One of the few self imposed rules I actually stick to is never to watch a film on a plane. Sitting on a long haul flight (and hauls don’t get much longer than Cartagena to London via Bogota and Madrid), is the perfect opportunity to read a book and listen to music. And this time I listened to the remarkable new album by the perverse yet genuine genius who is Kip Hanrahan.
The are few artists currently making music who inspire me to buy their new offering the minute you discover it exists, but Kip is certainly one of them, and you have to put in the effort to discover him as he is willfully obscure. I call him an artist because he’s not obviously a musician, he doesn’t play on his own records much,and his role is more like a kind of musical film producer/director, an auter who writes and oversees and inspires some of the most remarkable music on the planet.
A New Yorker of Eastern European stock he has spent the last 30 years creating a unique hybrid of layered latin percussion, jazz, rock, poetry, spoken word and dreamy incantations in a variety of languages, working with a cast of fabulous players, to create a series of hypnotic records which once you have been entranced by them, you have to have more. In fact I have to have them all, immediately, every time he brings out a new record on his own American Clave label I just have to get it. There’s something like 29 in my collection at the last count.

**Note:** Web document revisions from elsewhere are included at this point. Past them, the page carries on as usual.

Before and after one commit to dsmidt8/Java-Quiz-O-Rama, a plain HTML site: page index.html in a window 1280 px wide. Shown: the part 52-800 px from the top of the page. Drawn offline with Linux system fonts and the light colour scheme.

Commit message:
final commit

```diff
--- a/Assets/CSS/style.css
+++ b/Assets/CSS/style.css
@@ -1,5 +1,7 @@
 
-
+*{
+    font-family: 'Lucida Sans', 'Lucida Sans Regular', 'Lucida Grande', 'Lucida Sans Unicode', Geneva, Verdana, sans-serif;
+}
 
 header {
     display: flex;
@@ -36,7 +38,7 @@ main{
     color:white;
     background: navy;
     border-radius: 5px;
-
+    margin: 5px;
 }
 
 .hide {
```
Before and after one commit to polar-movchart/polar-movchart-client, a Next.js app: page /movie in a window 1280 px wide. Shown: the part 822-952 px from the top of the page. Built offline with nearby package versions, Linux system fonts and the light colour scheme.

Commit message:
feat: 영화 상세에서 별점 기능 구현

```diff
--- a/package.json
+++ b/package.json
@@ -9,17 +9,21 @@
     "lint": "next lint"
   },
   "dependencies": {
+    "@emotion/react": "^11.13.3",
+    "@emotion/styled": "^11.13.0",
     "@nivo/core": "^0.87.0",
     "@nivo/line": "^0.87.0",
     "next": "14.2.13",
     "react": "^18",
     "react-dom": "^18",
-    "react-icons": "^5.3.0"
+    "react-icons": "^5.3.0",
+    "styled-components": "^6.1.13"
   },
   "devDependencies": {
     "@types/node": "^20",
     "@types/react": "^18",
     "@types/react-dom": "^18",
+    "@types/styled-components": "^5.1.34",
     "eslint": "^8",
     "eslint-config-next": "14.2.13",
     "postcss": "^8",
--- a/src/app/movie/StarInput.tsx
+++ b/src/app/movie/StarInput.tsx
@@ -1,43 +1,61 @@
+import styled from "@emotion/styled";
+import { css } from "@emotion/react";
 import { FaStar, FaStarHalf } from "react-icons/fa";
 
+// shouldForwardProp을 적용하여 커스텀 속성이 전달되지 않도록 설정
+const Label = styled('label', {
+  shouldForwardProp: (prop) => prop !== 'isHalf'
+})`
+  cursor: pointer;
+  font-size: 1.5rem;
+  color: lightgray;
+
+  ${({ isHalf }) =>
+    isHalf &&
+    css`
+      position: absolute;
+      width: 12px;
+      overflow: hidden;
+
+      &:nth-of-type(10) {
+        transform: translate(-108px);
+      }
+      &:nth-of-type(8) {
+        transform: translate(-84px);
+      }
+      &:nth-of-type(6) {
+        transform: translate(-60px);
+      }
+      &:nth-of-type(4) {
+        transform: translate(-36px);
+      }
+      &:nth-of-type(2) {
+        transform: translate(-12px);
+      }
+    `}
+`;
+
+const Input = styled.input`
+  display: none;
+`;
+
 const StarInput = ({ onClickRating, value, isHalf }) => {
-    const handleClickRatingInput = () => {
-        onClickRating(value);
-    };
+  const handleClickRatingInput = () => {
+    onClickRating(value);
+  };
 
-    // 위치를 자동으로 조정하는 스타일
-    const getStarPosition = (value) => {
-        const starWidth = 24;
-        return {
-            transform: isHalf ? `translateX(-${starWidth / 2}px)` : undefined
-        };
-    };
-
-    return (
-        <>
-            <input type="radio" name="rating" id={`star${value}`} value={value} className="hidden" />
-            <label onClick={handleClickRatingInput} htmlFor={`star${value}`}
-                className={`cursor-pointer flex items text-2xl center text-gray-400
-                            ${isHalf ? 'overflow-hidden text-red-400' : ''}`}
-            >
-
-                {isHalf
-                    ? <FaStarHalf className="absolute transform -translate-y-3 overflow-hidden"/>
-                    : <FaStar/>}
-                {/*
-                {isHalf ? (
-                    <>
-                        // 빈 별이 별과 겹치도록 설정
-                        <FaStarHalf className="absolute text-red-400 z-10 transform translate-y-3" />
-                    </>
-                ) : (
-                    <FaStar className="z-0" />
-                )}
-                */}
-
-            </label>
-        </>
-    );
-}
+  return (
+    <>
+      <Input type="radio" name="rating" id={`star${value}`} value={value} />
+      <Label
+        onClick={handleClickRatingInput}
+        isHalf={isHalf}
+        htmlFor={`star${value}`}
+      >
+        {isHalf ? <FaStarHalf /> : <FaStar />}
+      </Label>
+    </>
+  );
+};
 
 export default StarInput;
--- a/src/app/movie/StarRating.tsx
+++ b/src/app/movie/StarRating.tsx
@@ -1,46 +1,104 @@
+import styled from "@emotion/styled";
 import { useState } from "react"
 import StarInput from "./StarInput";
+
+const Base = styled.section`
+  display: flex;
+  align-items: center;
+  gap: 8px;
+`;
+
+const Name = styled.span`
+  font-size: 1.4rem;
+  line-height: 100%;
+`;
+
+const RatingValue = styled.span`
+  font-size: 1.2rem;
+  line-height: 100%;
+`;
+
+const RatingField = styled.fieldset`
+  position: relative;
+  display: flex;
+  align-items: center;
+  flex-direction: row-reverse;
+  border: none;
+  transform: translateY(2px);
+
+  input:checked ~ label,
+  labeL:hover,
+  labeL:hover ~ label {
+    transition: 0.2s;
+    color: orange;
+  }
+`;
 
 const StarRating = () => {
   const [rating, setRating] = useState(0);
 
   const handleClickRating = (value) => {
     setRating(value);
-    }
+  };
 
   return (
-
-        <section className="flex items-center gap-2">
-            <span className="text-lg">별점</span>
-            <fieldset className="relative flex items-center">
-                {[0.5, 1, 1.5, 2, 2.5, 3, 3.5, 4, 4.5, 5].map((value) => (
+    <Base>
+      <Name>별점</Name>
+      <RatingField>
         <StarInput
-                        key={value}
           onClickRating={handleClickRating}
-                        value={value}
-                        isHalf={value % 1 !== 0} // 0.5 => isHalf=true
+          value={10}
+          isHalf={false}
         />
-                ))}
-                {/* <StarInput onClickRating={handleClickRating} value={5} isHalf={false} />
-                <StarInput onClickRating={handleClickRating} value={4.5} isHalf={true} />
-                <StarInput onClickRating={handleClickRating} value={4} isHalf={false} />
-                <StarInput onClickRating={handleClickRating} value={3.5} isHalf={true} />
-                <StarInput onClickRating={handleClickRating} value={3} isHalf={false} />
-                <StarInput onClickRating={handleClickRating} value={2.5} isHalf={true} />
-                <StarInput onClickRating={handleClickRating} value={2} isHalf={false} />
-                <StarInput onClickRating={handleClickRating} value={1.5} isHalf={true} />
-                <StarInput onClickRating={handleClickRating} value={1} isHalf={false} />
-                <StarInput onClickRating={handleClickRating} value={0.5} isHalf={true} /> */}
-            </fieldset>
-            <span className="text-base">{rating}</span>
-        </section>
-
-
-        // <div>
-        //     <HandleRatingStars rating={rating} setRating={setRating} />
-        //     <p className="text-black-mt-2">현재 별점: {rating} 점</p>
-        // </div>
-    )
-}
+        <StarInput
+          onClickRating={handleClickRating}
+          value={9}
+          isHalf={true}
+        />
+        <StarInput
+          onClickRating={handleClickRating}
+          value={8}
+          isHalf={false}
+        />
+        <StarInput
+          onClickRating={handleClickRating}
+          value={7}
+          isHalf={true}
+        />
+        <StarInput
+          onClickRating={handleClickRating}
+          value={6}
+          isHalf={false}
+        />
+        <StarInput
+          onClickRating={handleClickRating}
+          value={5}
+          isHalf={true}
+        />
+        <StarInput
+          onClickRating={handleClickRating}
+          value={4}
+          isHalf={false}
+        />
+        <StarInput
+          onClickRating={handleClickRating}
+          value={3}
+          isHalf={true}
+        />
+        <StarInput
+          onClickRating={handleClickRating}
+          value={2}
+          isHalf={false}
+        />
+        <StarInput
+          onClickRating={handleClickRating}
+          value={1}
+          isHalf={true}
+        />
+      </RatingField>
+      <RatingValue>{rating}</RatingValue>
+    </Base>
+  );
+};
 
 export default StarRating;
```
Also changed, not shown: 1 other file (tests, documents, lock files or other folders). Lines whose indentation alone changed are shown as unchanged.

This is not music you will hear on the radio, even on my show, as it is self-indulgent, wayward, impenetrable, sometimes infuriating and I’d probably get sacked after about 30 seconds. But it can also be beautiful, beguiling, challenging and just so unlike anything else that you know you are listening to a special talent.
His albums always have splendidly preposterous titles like: Days and Nights of Blue Luck Inverted or All Roads Are Made Of The Flesh. The latest is At Home In Anger Which Could Also Be Called Imperfect, Happily. Actually it called also be called a masterpiece, his most accesible record for a long time (it actually has some songs on it) and his most beautiful and it helped me arrive home anything but angry. - Robert Elms